In Bulgaria, the authorities reported 6,766 new cases of coronavirus in 24 hours on January 6, almost reaching the peak of the previous wave of the pandemic in the autumn. A day earlier, the new cases stood at 6,252. The figures were significantly higher compared to the previous days when new cases were around or below 2,000 per day.
The country’s health ministry noted that more than 70% of all new cases were among people who have not been vaccinated against coronavirus.
Despite the surging numbers, so far the authorities do not intend to tighten restrictions within the country and are trying to persuade people to vaccinate. However, the restrictions for entry in the country are being tightened as of January 7. People coming from countries that are in the red COVID-19 zone can enter Bulgaria if they have a green coronavirus certificate proving they have been fully vaccinated or recovered from the virus, as well as a negative test for coronavirus carried out within 72 hours before entry.
Meanwhile, Bulgaria’s ruling coalition has split over an initiative to introduce mandatory green coronavirus certificates for people entering parliament. On January 5, parliament’s committee decided that the document will become mandatory after voting by MPs. However, a day later, Toshko Jordanov, the head of the parliamentary group of There Are Such People (ITN) – a member of the ruling coalition – warned that his party would not back that.
In Croatia, the number of new cases posted a new record high on January 6, going beyond 9,000 in 24 hours, after passing the 8,500 mark a day earlier. The cases were particularly high in Split-Dalmatia county, followed by the capital Zagreb.
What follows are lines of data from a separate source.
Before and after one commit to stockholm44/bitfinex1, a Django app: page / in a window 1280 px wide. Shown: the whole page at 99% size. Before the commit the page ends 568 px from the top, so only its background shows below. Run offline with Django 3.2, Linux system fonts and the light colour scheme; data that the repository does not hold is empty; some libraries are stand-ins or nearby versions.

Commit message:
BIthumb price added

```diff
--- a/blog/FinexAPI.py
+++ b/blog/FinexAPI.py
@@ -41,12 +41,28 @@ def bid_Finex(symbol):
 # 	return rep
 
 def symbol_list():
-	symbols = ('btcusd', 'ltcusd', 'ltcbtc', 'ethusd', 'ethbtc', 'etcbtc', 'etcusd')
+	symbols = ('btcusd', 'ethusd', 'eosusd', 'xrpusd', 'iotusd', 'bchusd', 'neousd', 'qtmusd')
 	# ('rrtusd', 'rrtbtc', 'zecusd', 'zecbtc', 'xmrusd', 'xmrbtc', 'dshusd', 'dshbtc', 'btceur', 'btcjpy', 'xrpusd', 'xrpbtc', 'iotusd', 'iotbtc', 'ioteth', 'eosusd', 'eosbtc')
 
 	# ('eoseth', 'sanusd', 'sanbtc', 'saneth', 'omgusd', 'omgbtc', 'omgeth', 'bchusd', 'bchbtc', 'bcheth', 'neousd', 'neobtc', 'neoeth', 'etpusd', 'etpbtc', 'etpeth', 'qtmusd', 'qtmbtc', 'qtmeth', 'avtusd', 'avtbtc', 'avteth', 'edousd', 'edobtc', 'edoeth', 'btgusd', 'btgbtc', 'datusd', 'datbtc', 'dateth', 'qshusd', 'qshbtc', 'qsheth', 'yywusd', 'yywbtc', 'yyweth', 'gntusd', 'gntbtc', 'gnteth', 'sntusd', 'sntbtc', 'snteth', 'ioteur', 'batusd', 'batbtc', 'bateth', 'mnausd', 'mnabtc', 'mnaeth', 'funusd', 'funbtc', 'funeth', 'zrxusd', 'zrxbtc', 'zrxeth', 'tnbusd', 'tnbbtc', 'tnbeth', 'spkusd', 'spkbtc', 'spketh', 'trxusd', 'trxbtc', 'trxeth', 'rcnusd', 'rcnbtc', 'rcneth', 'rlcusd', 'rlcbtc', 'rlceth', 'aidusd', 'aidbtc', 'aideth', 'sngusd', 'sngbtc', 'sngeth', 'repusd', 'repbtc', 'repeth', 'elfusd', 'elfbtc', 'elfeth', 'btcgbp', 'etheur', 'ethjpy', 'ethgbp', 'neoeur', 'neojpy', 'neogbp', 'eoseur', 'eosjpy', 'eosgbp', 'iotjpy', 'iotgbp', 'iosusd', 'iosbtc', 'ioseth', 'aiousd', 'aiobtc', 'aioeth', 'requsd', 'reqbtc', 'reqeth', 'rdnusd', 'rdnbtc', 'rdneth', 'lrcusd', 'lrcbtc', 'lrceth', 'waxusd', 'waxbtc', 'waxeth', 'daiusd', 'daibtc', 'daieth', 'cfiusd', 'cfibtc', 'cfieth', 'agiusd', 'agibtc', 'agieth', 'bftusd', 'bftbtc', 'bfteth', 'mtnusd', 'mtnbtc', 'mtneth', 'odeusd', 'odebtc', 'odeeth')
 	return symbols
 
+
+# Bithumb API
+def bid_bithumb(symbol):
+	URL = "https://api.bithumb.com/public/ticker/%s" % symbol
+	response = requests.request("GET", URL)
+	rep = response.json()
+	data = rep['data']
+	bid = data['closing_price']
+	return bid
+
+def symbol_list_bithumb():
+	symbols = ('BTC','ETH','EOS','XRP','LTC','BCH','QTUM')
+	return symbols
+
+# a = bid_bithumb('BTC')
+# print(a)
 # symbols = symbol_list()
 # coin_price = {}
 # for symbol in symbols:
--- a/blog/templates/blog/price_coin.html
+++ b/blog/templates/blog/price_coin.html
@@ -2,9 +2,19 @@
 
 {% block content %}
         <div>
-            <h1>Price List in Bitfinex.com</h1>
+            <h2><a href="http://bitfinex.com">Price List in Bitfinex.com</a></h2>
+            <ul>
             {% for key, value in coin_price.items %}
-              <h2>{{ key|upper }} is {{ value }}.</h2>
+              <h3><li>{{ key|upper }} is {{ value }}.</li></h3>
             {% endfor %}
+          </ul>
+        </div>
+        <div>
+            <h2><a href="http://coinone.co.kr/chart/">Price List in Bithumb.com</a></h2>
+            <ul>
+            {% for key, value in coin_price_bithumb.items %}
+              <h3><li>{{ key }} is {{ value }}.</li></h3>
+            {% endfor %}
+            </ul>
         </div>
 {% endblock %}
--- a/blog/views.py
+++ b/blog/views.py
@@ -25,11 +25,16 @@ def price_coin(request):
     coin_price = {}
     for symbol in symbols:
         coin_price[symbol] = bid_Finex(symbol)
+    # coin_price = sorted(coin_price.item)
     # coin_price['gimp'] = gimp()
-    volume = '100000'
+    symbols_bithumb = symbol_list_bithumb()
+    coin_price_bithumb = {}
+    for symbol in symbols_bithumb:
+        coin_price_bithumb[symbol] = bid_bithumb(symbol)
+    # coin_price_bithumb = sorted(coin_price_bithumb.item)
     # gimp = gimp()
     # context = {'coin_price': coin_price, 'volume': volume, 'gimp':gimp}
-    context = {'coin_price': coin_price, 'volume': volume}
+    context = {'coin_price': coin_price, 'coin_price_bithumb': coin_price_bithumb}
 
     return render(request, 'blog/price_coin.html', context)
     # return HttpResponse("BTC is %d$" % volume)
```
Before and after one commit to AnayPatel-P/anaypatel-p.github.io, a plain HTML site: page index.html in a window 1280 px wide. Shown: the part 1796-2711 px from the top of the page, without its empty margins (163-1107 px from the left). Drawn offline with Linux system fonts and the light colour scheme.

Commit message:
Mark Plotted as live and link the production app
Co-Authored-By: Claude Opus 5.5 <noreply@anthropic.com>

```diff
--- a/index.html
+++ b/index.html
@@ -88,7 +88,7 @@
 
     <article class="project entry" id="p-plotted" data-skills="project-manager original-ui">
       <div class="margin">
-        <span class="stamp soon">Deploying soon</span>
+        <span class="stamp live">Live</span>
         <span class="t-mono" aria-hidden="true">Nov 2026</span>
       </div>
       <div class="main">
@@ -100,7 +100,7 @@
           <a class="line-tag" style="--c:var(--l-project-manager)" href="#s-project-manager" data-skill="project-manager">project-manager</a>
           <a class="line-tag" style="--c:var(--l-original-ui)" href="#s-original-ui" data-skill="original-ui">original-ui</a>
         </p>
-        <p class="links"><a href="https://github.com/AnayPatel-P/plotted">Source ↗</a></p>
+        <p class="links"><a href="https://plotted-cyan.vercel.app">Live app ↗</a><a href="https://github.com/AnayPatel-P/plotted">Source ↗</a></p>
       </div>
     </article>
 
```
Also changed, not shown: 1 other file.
One fifth of the cases are in these two areas.
Prime Minister Andrej Plenkovic has commented that most likely the Omicron strain is widespread in the country already and urged unvaccinated people to get the jab as soon as possible and for those who have been vaccinated to receive a booster dose.
So far, 63% of the adult population has received two doses, while 543,000 people have had boosters.
In Montenegro, the number of new cases has also surged. According to data from the Institute for Public Health, more than 2,800 new cases were registered on January 5 in the country of just over 620,000 people. As the country is celebrating Orthodox Christmas, it is likely that the number of registered new cases will be lower at the end of the week due to the lower number of tests.
In an attempt to contain the spread of the virus, the government tightened the restrictions for entry in the country as of beginning of January. People can enter Montenegro if they have a certificate proving that they have been fully vaccinated with one or two doses no more than six months ago or if they have recovered from coronavirus within the past six months. They will be obliged to also present a negative test for coronavirus along with the certificate.
Albania reported a record 1,236 cases on January 5, only to surpass that level with an increase to 1,648 on January 6.
A total of 3,829 people tested positive for coronavirus in Slovenia on January 6, an increase of 124% on the same day a week ago, data from the National Institute of Public Health shows.
550 people are being treated in hospitals, 161 of them in intensive care. The youngest patient in an intensive care unit is just 21 years old. Five more people died of COVID-19 on January 5.
The National Institute of Public Health estimates that there are currently 25,752 active cases in the country. The number of confirmed cases per 100,000 population in the last 14 days is 1,213, and the average number of confirmed cases in the last seven days is 2,361, according to National Institute data.
Additional reporting from Eldar Dizdarevic in Sarajevo.